More recently, NARSAD Grants have supported the development of neurostimulation techniques to treat depression and other disorders. These techniques were considered too ‘out-of-the-box’ for traditional funders. We supported Dr. Mark George’s idea to use electrical and magnetic stimulation to modulate brain circuits and change brain activity in resistant depression. With NARSAD Research Grant support, he developed transcranial magnetic stimulation (TMS) for treatment of resistant depression, which was FDA-approved in 2008 and is currently helping hundreds of patients each year recover from major depression.

After developing an influential model of depression with early NARSAD grant funding, Dr. Helen Mayberg, with continued Foundation support, piloted the use of deep brain stimulation (DBS) to treat intractable depression by targeting the area she had earlier identified as a key locus of depression pathology in the brain (the subcallosal cingulate or Brodmann Area 25). This is showing great promise in treating resistant depression as well as other brain and behavior disorders in clinical trials today. Both Drs. George and Mayberg emphasize that the Scientific Council’s willingness to fund ideas deemed to be meritorious, even though they had unproven hypotheses and lacked pilot data, was essential to the development of these breakthrough treatments.

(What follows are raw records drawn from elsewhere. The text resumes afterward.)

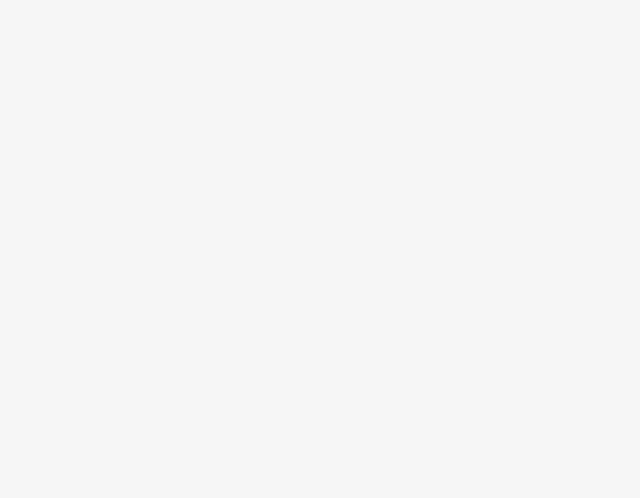
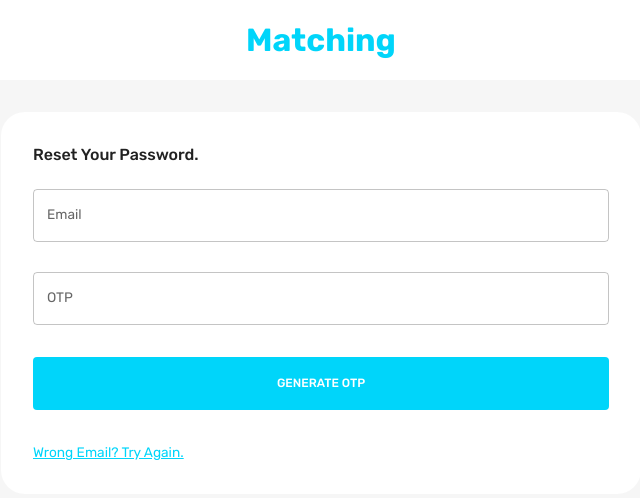
Before and after one commit to Shubh-81/SMatching, a React (Create React App) app in the folder client/: page /reset in a window 1280 px wide. Before the commit this address had no page. Shown: the top 498 px of the page, without its empty margins (319-959 px from the left). Built offline with nearby package versions, Linux system fonts and the light colour scheme.

Commit message:
Some Bug Fixes

```diff
--- a/client/src/App.js
+++ b/client/src/App.js
@@ -3,6 +3,7 @@ import HomePage from "./scenes/homePage";
 import LoginPage from "./scenes/loginPage";
 import ProfilePage from "./scenes/profilePage";
 import ChoicePage from "./scenes/addChoicePage";
+import ResetPage from './scenes/resetPage';
 import { useMemo } from "react";
 import { useSelector } from "react-redux";
 import { CssBaseline, ThemeProvider } from "@mui/material";
@@ -30,6 +31,10 @@ function App() {
               element={isAuth ? <ProfilePage /> : <Navigate to="/" />}
             />
             <Route
+              path="/reset"
+              element={<ResetPage />}
+            />
+            <Route
               path="/addchoice/:userId"
               element={isAuth ? <ChoicePage /> : <Navigate to="/" />}
             />
--- a/client/src/scenes/loginPage/Form.jsx
+++ b/client/src/scenes/loginPage/Form.jsx
@@ -95,7 +95,10 @@ const Form = () => {
       }
     );
     const res = await savedUserResponse.json();
+    console.log(res);
+    if(res._id) {
         setUserId(res._id);
+        console.log(userId);
         const checkOtp = await fetch(
           "http://localhost:3001/auth/otpverify",{
             method: "POST",
@@ -114,6 +117,10 @@ const Form = () => {
         else {
           setIsLoading(false);
           setRegisterButtonMessage(res.message);
+        }
+    } else {
+          setIsLoading(false);
+          setRegisterButtonMessage("User with one of unique entries already exsists");
     }
   };
 
@@ -434,8 +441,19 @@ const Form = () => {
                 ? "Don't have an account? Sign Up here."
                 : "Already have an account? Login here."}
             </Typography>
-
-
+            {isLogin&&<Typography
+              onClick={() => navigate(`/reset`)}
+              sx={{
+                textDecoration: "underline",
+                color: palette.primary.main,
+                "&:hover": {
+                  cursor: "pointer",
+                  color: palette.primary.light,
+                },
+              }}
+            >
+              Forgot Password.
+            </Typography>}
           </Box>
         </form>
       )}
--- /dev/null
+++ b/client/src/scenes/resetPage/Form.jsx
@@ -0,0 +1,153 @@
+import { useState } from "react";
+import {
+  Box,
+  Button,
+  TextField,
+  useMediaQuery,
+  Typography,
+  useTheme,
+} from "@mui/material";
+import { Formik } from "formik";
+import * as yup from "yup";
+
+
+const otpSchema = yup.object().shape({
+  email: yup.string().required("required"),
+  otp: yup.string()
+});
+
+
+const initialValuesOTP = {
+  email: "",
+  otp: ""
+};
+
+const Form = () => {
+  const [pageType, setPageType] = useState("login");
+  const { palette } = useTheme();
+  const isNonMobile = useMediaQuery("(min-width:600px)");
+  const [otp,setOTP] = useState("");
+  const [userId,setUserId] = useState("");
+  const [incorrectOTP,setIncorrectOTP] = useState(false);
+
+  const verifyUser = async () => {
+    try {
+      const response = await fetch(
+        `http://localhost:3001/auth/${userId}/verifyUser`,{
+          method: "POST",
+        }
+      );
+      const res = await response.json();
+      console.log(res);
+      if(res) {
+        setPageType("login");
+        setOTP("")
+      }
+    } catch (err) {
+      console.log(err);
+    }
+  }
+
+  const sendOTP = async () => {
+    try {
+    } catch(err) {
+        console.log(err)
+    }
+  }
+
+  const handleOTPSubmit = async (values, onSubmitProps) => {
+    if(Number(otp)==Number(values.otp)) {
+        verifyUser();
+    } else {
+        sendOTP();
+    }
+  }
+
+    return (
+      <>
+      <Formik
+        onSubmit={handleOTPSubmit}
+        initialValues={initialValuesOTP}
+        validationSchema={otpSchema}
+      >
+        {({
+          values,
+          errors,
+          touched,
+          handleBlur,
+          handleChange,
+          handleSubmit,
+          resetForm,
+        }) => (
+          <form onSubmit={handleSubmit}>
+            <Box
+              display="grid"
+              gap="30px"
+              gridTemplateColumns="repeat(4, minmax(0, 1fr))"
+              sx={{
+                "& > div": { gridColumn: isNonMobile ? undefined : "span 4" },
+              }}
+            >
+             <TextField
+                label="Email"
+                type="text"
+                onBlur={handleBlur}
+                onChange={handleChange}
+                value={values.email}
+                name="email"
+                error={Boolean(touched.otp) && Boolean(errors.otp)}
+                helperText={touched.otp && errors.otp}
+                sx={{ gridColumn: "span 4" }}
+              />
+              <TextField
+                label="OTP"
+                type="text"
+                onBlur={handleBlur}
+                onChange={handleChange}
+                value={values.otp}
+                name="otp"
+                error={Boolean(touched.otp) && Boolean(errors.otp)}
+                helperText={touched.otp && errors.otp}
+                sx={{ gridColumn: "span 4" }}
+              />
+            </Box>
+            <Box>
+              <Button
+                  fullWidth
+                  type="submit"
+                  sx={{
+                    m: "2rem 0",
+                    p: "1rem",
+                    backgroundColor: palette.primary.main,
+                    color: palette.background.alt,
+                    "&:hover": { color: palette.primary.main },
+                  }}
+                >
+                  {otp?(incorrectOTP?"INCORRECT OTP":"ENTER OTP"):("Generate OTP")}
+                </Button>
+                <Typography
+                onClick={() => {
+                  setPageType("register");
+                  setOTP("");
+                  resetForm();
+                }}
+                sx={{
+                  textDecoration: "underline",
+                  color: palette.primary.main,
+                  "&:hover": {
+                    cursor: "pointer",
+                    color: palette.primary.light,
+                  },
+                }}
+              >
+                Wrong Email? Try Again.
+              </Typography>
+            </Box>
+          </form>
+        )}
+      </Formik>
+      </>
+    );
+};
+
+export default Form;
--- /dev/null
+++ b/client/src/scenes/resetPage/index.jsx
@@ -0,0 +1,36 @@
+import { Box, Typography, useTheme, useMediaQuery } from "@mui/material";
+import Form from "./Form";
+
+const LoginPage = () => {
+  const theme = useTheme();
+  const isNonMobileScreens = useMediaQuery("(min-width: 1000px)");
+  return (
+    <Box>
+      <Box
+        width="100%"
+        backgroundColor={theme.palette.background.alt}
+        p="1rem 6%"
+        textAlign="center"
+      >
+        <Typography fontWeight="bold" fontSize="32px" color="primary">
+          Matching
+        </Typography>
+      </Box>
+
+      <Box
+        width={isNonMobileScreens ? "50%" : "93%"}
+        p="2rem"
+        m="2rem auto"
+        borderRadius="1.5rem"
+        backgroundColor={theme.palette.background.alt}
+      >
+        <Typography fontWeight="500" variant="h5" sx={{ mb: "1.5rem" }}>
+          Reset Your Password.
+        </Typography>
+        <Form />
+      </Box>
+    </Box>
+  );
+};
+
+export default LoginPage;
--- a/client/src/scenes/widgets/UserWidget.jsx
+++ b/client/src/scenes/widgets/UserWidget.jsx
@@ -59,7 +59,7 @@ const UserWidget = ({ userId, picturePath }) => {
       <FlexBetween
         gap="0.5rem"
         pb="1.1rem"
-        onClick={() => navigate(`/profile/${userId}`)}
+        // onClick={() => navigate(`/profile/${userId}`)}
       >
         <FlexBetween gap="1rem">
           {/* <UserImage image={picturePath} /> */}
```
Also changed, not shown: 1 other file (tests, documents, lock files or other folders). Lines whose indentation alone changed are shown as unchanged.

These are just a few examples. Our aim is to support the ideas with potential for breakthroughs that may not get funding elsewhere.

What inspired you to become the Foundation’s Chairman? How do you draw on past experiences to perform this role?

I became the Foundation’s Chairman to facilitate the efforts of this outstanding organization – which I have long been dedicated and committed to. As the parent of a person suffering from the debilitating consequences of mental illness, I am determined to assist in advancing approaches to overcome mental illness. My responsibilities in the organization have been stimulated and enhanced by my wife’s leadership as the Foundation’s president for 18 years. I have also been aided by my professional background in the field of investment management.

How can the stigma associated with such illnesses be reduced?

We continue to make progress in identifying the biological causes of mental illnesses, and developing precise and effective treatments and cures. This is the major focus of the Foundation’s work and as it progresses, alongside public education, stigma will be eliminated.

Looking ahead, what are the Foundation’s plans for the future?

The Foundation’s plans are to build on its base of 27 years of funding leading researchers in brain and behavior science. We recognize that the grants we have given to young scientists have become the catalysts for their careers, and that the funding given to the most distinguished investigators has enabled them to explore highly innovative approaches to overcome the challenges of understanding and effectively treating the diseases of the brain. As the breadth of the scientific achievement grows and the members practicing in the field increases worldwide, we aim to broaden the numbers and the level of support we provide scientists. Recognizing that to achieve the maximum opportunity we must vigorously engage the public, we will enhance our informational events and seek to disseminate our publications to a larger audience – to broaden understanding and accelerate discoveries and breakthroughs in the field.